Aftermarket exhaust pipe symmetry issue

arcticXS

XS650 Guru
Top Contributor
Messages
2,169
Reaction score
3,480
Points
263
Location
Tromsoe, Norway
I have a set of chromed, single wall, 38 mm OD (1 1/2") pipes, purchased from Heiden tuning some 10 years ago (Most likely identical to pipes sold by MikesXS at that time, and some time after ).
They were never perfectly symmetrical, when viewed from forward, but I never bothered to post any complaint about it. The mufflers still ended up symmetrical at the tail end, which was more important IMHO.
When fitting my rearset pegs, the RH pipe is interfering slightly with the brake pedal, so it has become more of an issue now. See attached pics, showing that they differ in both horizontal and vertical position as viewed from the front. The RH is both lower and further out from the frame cradle.
So my question is if any other forum members have experienced similar issues with MikesXS/ Heiden Tuning 1 1/2" pipes?
received_786766498927823.jpeg
received_1410125176023946.jpeg
 
I have a set of chromed, single wall, 38 mm OD (1 1/2") pipes, purchased from Heiden tuning some 10 years ago (Most likely identical to pipes sold by MikesXS at that time, and some time after ).
They were never perfectly symmetrical, when viewed from forward, but I never bothered to post any complaint about it. The mufflers still ended up symmetrical at the tail end, which was more important IMHO.
When fitting my rearset pegs, the RH pipe is interfering slightly with the brake pedal, so it has become more of an issue now. See attached pics, showing that they differ in both horizontal and vertical position as viewed from the front. The RH is both lower and further out from the frame cradle.
So my question is if any other forum members have experienced similar issues with MikesXS/ Heiden Tuning 1 1/2" pipes?
View attachment 186356 View attachment 186357
Yes, the ones I got from Mikes did the same... quite a bit actually. I used a bench top belt sander to change the angle of the flange that fits into the head. Adjusted up and down... left and right until both fit the same. Drawing is exaggerated obviously...

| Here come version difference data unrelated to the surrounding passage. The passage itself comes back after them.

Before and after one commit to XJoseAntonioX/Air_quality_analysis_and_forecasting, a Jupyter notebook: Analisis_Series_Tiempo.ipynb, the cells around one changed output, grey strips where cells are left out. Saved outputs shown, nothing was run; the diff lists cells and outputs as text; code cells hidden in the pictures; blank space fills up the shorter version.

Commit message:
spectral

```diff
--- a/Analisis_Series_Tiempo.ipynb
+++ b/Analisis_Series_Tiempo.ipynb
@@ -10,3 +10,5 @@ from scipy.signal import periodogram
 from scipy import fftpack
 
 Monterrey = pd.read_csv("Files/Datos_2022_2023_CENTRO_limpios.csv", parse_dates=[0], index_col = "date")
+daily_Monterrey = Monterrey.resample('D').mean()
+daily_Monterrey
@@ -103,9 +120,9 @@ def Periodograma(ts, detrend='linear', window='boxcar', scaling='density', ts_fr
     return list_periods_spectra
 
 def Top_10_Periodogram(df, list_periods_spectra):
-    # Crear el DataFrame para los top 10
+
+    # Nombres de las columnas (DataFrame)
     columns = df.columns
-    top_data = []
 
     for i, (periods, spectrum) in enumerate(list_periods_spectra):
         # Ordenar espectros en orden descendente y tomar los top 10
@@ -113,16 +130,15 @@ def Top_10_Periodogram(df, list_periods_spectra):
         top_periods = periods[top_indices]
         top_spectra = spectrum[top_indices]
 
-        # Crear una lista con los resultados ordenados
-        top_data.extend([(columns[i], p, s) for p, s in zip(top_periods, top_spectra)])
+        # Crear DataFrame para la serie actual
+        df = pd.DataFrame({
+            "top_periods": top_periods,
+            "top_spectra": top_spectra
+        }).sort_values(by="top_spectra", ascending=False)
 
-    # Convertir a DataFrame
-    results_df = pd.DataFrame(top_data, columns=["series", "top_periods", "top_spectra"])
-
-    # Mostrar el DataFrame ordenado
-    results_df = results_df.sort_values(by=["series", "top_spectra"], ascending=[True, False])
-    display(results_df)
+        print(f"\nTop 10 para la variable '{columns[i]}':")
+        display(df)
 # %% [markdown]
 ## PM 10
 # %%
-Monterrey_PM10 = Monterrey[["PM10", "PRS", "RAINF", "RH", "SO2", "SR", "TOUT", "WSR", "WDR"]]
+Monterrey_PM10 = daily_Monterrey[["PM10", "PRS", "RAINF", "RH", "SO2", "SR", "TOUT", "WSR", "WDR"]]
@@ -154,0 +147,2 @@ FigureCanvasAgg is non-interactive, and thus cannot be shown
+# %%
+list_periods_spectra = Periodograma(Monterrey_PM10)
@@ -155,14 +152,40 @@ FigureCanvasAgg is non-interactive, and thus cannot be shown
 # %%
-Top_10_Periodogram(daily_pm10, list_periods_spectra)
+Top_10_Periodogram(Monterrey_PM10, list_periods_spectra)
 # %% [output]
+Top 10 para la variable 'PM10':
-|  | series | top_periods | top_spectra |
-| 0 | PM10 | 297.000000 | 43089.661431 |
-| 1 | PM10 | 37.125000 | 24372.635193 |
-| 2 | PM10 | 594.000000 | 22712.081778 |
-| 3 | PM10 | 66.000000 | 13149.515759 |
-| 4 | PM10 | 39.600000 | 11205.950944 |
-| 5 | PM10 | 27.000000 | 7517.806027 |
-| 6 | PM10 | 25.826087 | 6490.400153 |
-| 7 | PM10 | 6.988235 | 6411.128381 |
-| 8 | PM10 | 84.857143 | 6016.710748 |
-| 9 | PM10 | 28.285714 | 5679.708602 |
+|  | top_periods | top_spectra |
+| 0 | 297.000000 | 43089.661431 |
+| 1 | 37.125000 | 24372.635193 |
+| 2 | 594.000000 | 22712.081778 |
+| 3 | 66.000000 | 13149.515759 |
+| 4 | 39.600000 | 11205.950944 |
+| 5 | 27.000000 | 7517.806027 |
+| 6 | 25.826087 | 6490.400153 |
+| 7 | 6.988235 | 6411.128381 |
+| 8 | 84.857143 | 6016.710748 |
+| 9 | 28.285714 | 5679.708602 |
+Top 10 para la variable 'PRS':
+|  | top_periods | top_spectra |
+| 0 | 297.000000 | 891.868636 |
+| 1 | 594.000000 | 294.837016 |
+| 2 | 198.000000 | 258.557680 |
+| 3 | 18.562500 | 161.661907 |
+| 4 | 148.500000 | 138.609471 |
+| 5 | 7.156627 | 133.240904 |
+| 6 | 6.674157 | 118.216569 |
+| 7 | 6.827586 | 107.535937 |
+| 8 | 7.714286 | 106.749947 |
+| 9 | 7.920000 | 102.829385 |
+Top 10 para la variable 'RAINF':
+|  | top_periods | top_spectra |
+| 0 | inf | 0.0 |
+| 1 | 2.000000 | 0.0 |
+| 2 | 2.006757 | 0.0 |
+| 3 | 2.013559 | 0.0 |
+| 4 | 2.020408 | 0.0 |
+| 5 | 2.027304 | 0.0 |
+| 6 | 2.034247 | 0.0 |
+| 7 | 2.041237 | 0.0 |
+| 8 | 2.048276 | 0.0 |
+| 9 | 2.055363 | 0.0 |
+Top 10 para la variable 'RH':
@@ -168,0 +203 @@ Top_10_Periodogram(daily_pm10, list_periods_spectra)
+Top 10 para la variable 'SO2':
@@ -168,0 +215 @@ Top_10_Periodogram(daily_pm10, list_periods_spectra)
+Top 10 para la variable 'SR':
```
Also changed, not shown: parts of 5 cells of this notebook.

PXL_20210306_213523557.jpg
 
I've a set of the single wall 1 1/2" headers - provenance unknown - but these have the frame mounting tab on each side. Left side no problem, right side just a millimeter off to get that bolt started and in.
With the header bolted down tight at the head and the tab aligned but off a smidge down, the ratchet strap was applied to pull the header up a wee bit.
 
Unbelievable! You guys mean that those ethical and meticulous master technicians, Jerry Heiden and Mike Lalonde, would have sold defective pipes for so long to so many and never bothered to make a correction? Must be 'cause XS650 owners are so polite and reluctant to complain that Mike and Jerry didn't realize that there was a problem.:laugh2:
 
I've had the same problem with the same pipes from the same supplier which is part of the reason I've totally given up on those guys and their partners. but I digress. The lack of symmetry exacerbates itself when you mock up the entire system. My mufflers ended up being not centered on the bike and not even the same height off the ground. Hours upon hours of juggling shims, spacers, clamps and brackets finally produced something I could live with. It was a major P.I.T.A. 'cause I want things to fit right.
 
CC4F6D44-3D67-4D4A-B1C4-1BA50F0A6D4D.jpeg
Very difficult, if not impossible for an aftermarket outfit to get symmetry in exhausts. I think it’s a given that some juggling has to be done to get them anywhere near.
Two down one side, or Siamese is the way forward.
Quite how the original manufacturers did it ?
 
Last edited:
Arctic XS 650 Guru : Joe of Yamahaxs650.com replying for Mike Lalonde/Heiden Tuning.
Heiden Tuning and Mike Lalonde the owner of Mikes XS up to Feb. 2011 co-developed all of the exhausts except the XS1 mufflers.
The stock oem exhaust and all aftermarket exhaust at the time were found to be uneven when it
was discovered that 2 Very low mileage 81 650,s had a difference of Almost 3/8 of an inch at some mounting points on the same frames.
Talking heads and self appointed experts may constantly disparage the reputation of these builders but all that does is prove that
they have never been involved in the pipe or frame fabrication business. The smallest difference at the head can end up a big
difference rearward and at a lower position on the pipe. Fabrication and factory quality control is better now but still far from perfect.
Tolerances can not be so tight that the systems will only fit the most perfect ?? of Bikes. Force the small difference and you will find
that everything has moved after the first " Hot " run. Also you will find that the $1,200 OEM exhaust is no better than most of the $200.00 exhaust.
The president of Yamaha Europe when shown the XS1 replica's asked Mike if he would consider build some of Yamaha's limited production OEM
exhaust. The owner of MAC exhaust was a close friend of Mike and made all of Yoshimura's Suzuki exhaust including the Daytona winning race pipes.
Mike literally spent month's at the MAC factory during that era and learned a lot. Mike sold over 20,000 complete MAC systems to dealers and never had hardly any returns. How close to tolerance is a Monday bike to a Thursday bike ? How did the welder feel that day ? Joe
 
I agree with Traderjoe on most points he made. The thing you have to remember is that like most things these systems are mass produced, and made to a price point so of course there will be some variation. Same with the bikes.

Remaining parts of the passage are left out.